Trail Youth Baseball held out for as long as it could but cancelled its season on Friday.
The league executive announced in a letter to parents that the 2020 campaign would not resume as anticipated.
“The Executive was hopeful that we might have been able to get a shortened regular season in this year, but with parks still closed, guidelines not yet in place, Castlegar and Nelson cancelling, and no information as to when restrictions would be lifted, we were left with no choice.”
There was reason for hope after the province announced that organized sport would be a part of the phase-2 plan to reopen in the wake of the COVID-19 pandemic.
TYB president Jim Maniago announced in February that the league was expanding to include a Senior Division for Grades 10-12 and a Junior Division for Grades 7-9. The teams for 13-to 18-year-old players would play in the West Kootenay league which includes teams from Castlegar and Nelson.
Unfortunately, a lack of direction from viaSport, the provincial organizing body, and the province has left BC sports organizations like TYB and Trail Little League without a season.
“The frustrating thing is there has been no movement, no one knows who or when things will get moved forward and no one is talking about it so you can’t plan anything,” said Maniago.
On viaSport website, the provincial governing body of sport states, “At the request of the Province of B.C., viaSport is leading the creation of a set of guidelines on how to resume sport while operating safely during this pandemic – the Return to Sport Guidelines.
“These guidelines will be issued following review and approval by a cross-ministry oversight committee supported by guidance and advice of provincial health officials and WorkSafe BC.”
As of press time Monday, no such guielines had been issued and for TYB, which usually runs from mid-April to the end of June, it simply could not wait any longer.
“While we always knew the cancellation of our season was a real possibility, it is still incredibly disappointing to have to make it official. We were excited to include our Grade 12s in the league this year and wanted to give them every opportunity to play their last year of baseball, but the latest stumbling block in the return to play process closed that window of opportunity.”
Maniago had told the Times earlier that he was optimistic that there would be an abbreviated season but as the days and weeks passed since the province’s May 14 Restart Plan, he grew less hopeful.
“Once someone gives some guidelines then all sports are ready to present modifications for approval and things will move ahead.
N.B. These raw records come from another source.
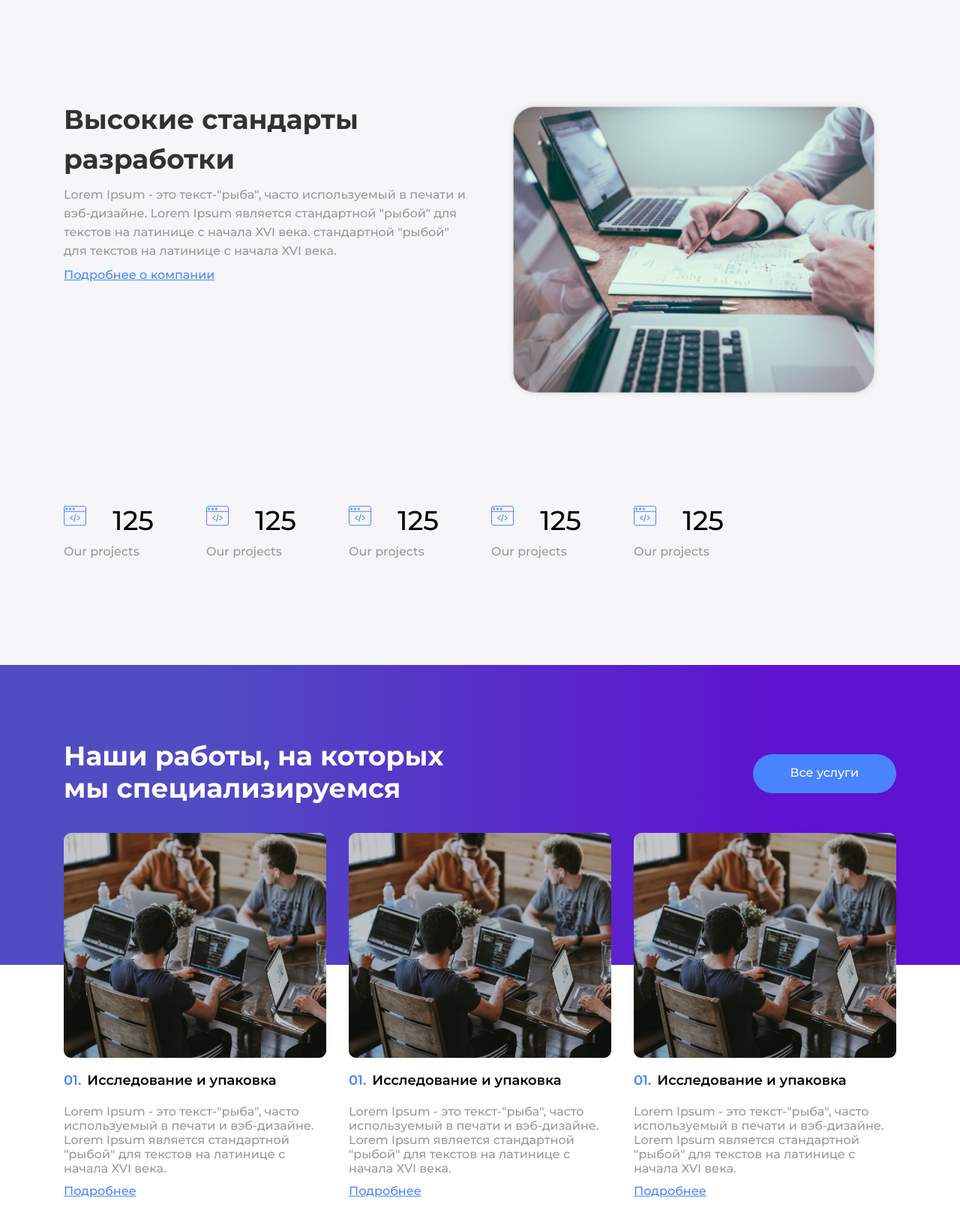
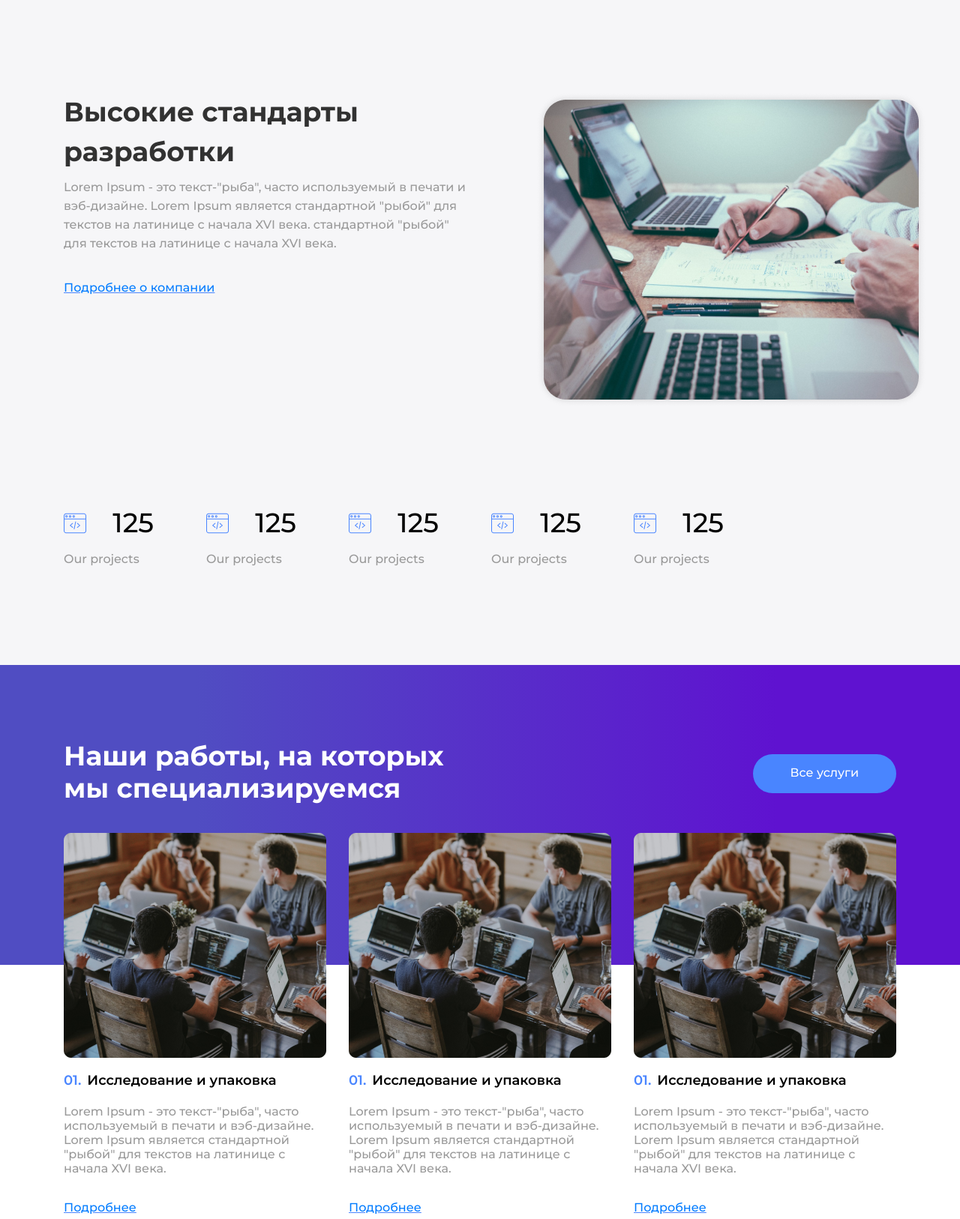
Before and after one commit to Shermatov/Figma, a plain HTML site: page index.html in a window 1280 px wide. Shown: the part 1480-3106 px from the top of the page at 75% size. Drawn offline with nearby package versions, Linux system fonts and the light colour scheme.

Commit message:
initial4

```diff
--- a/css/style.css
+++ b/css/style.css
@@ -114,9 +114,7 @@ header:before{
     margin-bottom: 70px;
 }
 
-.about__items{
 
-}
 .about__items-svg{
     border: 1px solid #4985FF;
     border-radius: 50px;
@@ -195,12 +193,11 @@ header:before{
     text-decoration-line: underline;
     font-weight: 500;
     color: #4985FF;
+    margin-top: 35px;
 
 }
 .img_testimoniols{
-    width: 500px;
-    height: 400px;
-
+    padding-left: 100px;
 }
 .border{
     border: 1px solid #E0E0E0;
@@ -210,6 +207,7 @@ header:before{
     color: #000000;
     float: right;
     margin-right: 40px;
+    margin-top: -7px;
 }
 .number_title{
     color: #999999;
@@ -287,7 +285,7 @@ header:before{
     font-weight: 500;
     font-size: 16px;
     text-decoration-line: underline;
-    margin-top:20px ;
+    margin-top:30px ;
 
 }
 .works_items{
@@ -324,7 +322,7 @@ header:before{
     border-radius: 30px;
     transition: 0.4s;
     margin-left: 466px;
-    margin-top: 30px;
+    margin-top: 60px;
 
 }
 .project_btn:hover{
@@ -451,9 +449,10 @@ header:before{
     text-align: center;
     color: #999999;
     margin: auto;
-     padding-top: 50px;
+    padding-top: 50px;
 
 }
+
 
 
 
--- a/index.html
+++ b/index.html
@@ -105,7 +105,7 @@
             <div class="col-lg-6">
                 <h2 class="testimoniols__title">Высокие стандарты <br> разработки</h2>
                 <h4 class="testimoniols__description">Lorem Ipsum - это текст-"рыба", часто используемый в печати и вэб-дизайне. Lorem Ipsum является стандартной "рыбой" для текстов на латинице с начала XVI века. стандартной "рыбой" для текстов на латинице с начала  XVI века.</h4>
-                <a href="#" class="link_">Подробнее о компании</a>
+                <div class="link_"> <a href="#">Подробнее о компании</a></div>
             </div>
             <div class="col-lg-6 d-flex justify-content-center align-items-center m-auto">
                 <img src="./images/Rectangle%202.png" alt="" class="img_testimoniols">
@@ -149,19 +149,19 @@
             <img src="./images/people.png" alt="" class="works_people">
             <h4 class="work_number"> <span>01.</span>Исследование и упаковка</h4>
             <h3 class="work__description"> Lorem Ipsum - это текст-"рыба", часто используемый в печати и вэб-дизайне. Lorem Ipsum является стандартной "рыбой" для текстов на латинице с начала XVI века.</h3>
-            <a href="#" class="work_link">Подробнее</a>
+                <div class="work_link"><a href="#">Подробнее</a></div>
         </div>
             <div class="col-lg-4">
             <img src="./images/people.png" alt="" class="works_people">
             <h4 class="work_number"> <span>01.</span>Исследование и упаковка</h4>
             <h3 class="work__description"> Lorem Ipsum - это текст-"рыба", часто используемый в печати и вэб-дизайне. Lorem Ipsum является стандартной "рыбой" для текстов на латинице с начала XVI века.</h3>
-            <a href="#" class="work_link">Подробнее</a>
+                <div class="work_link"><a href="#">Подробнее</a></div>
         </div>
             <div class="col-lg-4">
             <img src="./images/people.png" alt="" class="works_people">
             <h4 class="work_number"> <span>01.</span>Исследование и упаковка</h4>
             <h3 class="work__description"> Lorem Ipsum - это текст-"рыба", часто используемый в печати и вэб-дизайне. Lorem Ipsum является стандартной "рыбой" для текстов на латинице с начала XVI века.</h3>
-            <a href="#" class="work_link">Подробнее</a>
+                <div class="work_link"><a href="#">Подробнее</a></div>
         </div>
             </div>
         </div>
@@ -212,7 +212,7 @@
                 <a href="#" class="follow_btn">Подписаться </a>
             </div>
         </div>
-            <h5 class="dark_title">Мы не шлем спам, и передаем никому ваши данные.</h5>
+        <h5 class="dark_title">Мы не шлем спам, и передаем никому ваши данные.</h5>
 
 
     </div>
```
Also changed, not shown: css/media.css (added).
It really makes no sense that higher risk indoor activities have begun, yet outdoor sports that we know are lower risk are still on hold.
“We are still hoping to possibly offer some type of baseball activities but we just don’t know when.”
South of the border, in Idaho and Montana, leagues have already started, and Prince Edward Island baseball released guidelines and a clear timeline for its leagues to begin play.
“If we were all told no, it’s not possible, we’d be disappointed, but would move on,” added Maniago. “But when we keep hearing, ‘yes baseball can happen,’ and everyone is waiting in limbo, it becomes way more frustrating.”
Like Trail Little League, Trail Youth Baseball will refund all families who have registered and is hopeful that guidelines are eventually put in place, and TYB can play safely by the end of summer or in the fall months.